I remember once wearing a particularly fluffy, layered skirt, and as I walked, tried to tuck the bottom layer under so that I was wearing a single layer MUCH shorter skirt.  I succeeded, although I am sure I ended up with a rather lumpy waistline as well as creating a very interesting show for anyone who looked out their window.
During my life, several of those trips stand out in my mind.  The one where I found my pet rabbit, tortured by a neighbor's dog, at the crest of the hill.  I ran the rest of the way, knowing in my heart of hearts that there were no wild albino bunnies in our neighborhood.  
Then there was the time when we were walking TO the bus, and my youngest sister lagged behind.  In an effort to 'teach her a lesson,' we went on without her.  Mind you, she was twelve, but also slightly handicapped.  The bus came, and she had not yet made it.  I went back, promising that I would arrive with my sister at the end of the road by the time the bus had circled around and gotten back.  

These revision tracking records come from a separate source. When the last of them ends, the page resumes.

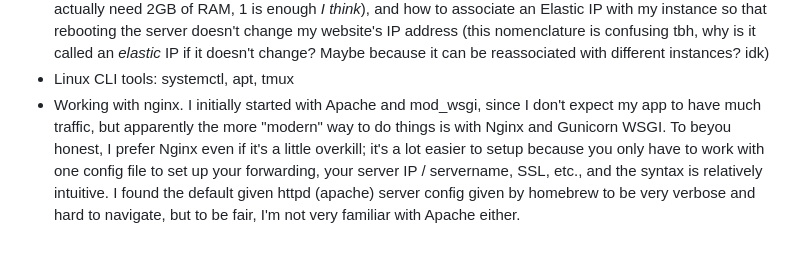
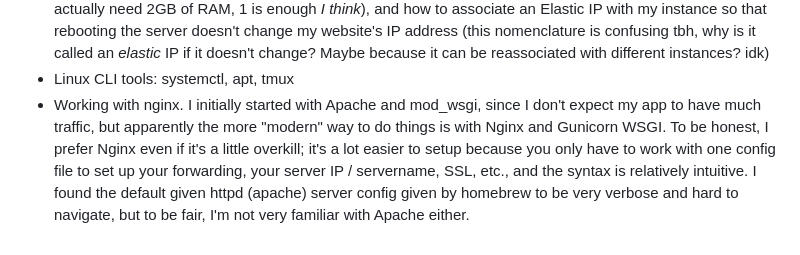
Before and after one commit to ar1s1502/SheetMusicSite, a Markdown page: README.md, the part around the change. Drawn GitHub-style.

```diff
--- a/README.md
+++ b/README.md
@@ -36,7 +36,7 @@ as opposed to manually starting and stopping a postgres service, a gunicorn serv
 but I'm probably going to switch to t4g.micro after that since I don't actually need 2GB of RAM, 1 is enough _I think_), and how to associate an Elastic IP with my instance so that rebooting the server doesn't change my website's IP address (this nomenclature is confusing
 tbh, why is it called an _elastic_ IP if it doesn't change? Maybe because it can be reassociated with different instances? idk)
 - Linux CLI tools: systemctl, apt, tmux
-- Working with nginx. I initially started with Apache and mod_wsgi, since I don't expect my app to have much traffic, but apparently the more "modern" way to do things is with Nginx and Gunicorn WSGI. To beyou  honest, I prefer Nginx
+- Working with nginx. I initially started with Apache and mod_wsgi, since I don't expect my app to have much traffic, but apparently the more "modern" way to do things is with Nginx and Gunicorn WSGI. To be honest, I prefer Nginx
 even if it's a little overkill; it's a lot easier to setup because you only have to work with one config file to set up your forwarding, your server IP / servername, SSL, etc., and the syntax is relatively intuitive.
 I found the default given httpd (apache) server config given by homebrew to be very verbose and hard to navigate,
 but to be fair, I'm not very familiar with Apache either.
```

I walked back, retracing my steps.  No sister.  I made it all the way to the house without running into her.  It was locked and she was nowhere to be found.  My keys were on the bus.  I ran to a neighbor's house.  They had not seen her.  I called my grandparents who lived up the street.  They had not seen her either.  
At this point, the bus had long since driven by my intended pick-up spot.  As a last-ditch, we called the school.  They had seen her walk by earlier, she was there.  I demanded they go get her.  She answered the phone just as sweetly and excited as ever and informed me that she walked to a house where some other kids lived and rode to school with them.  
It's amazing what can happen during your life when you are simply getting from point A to point B, without even realizing it.

No comments:

Post a Comment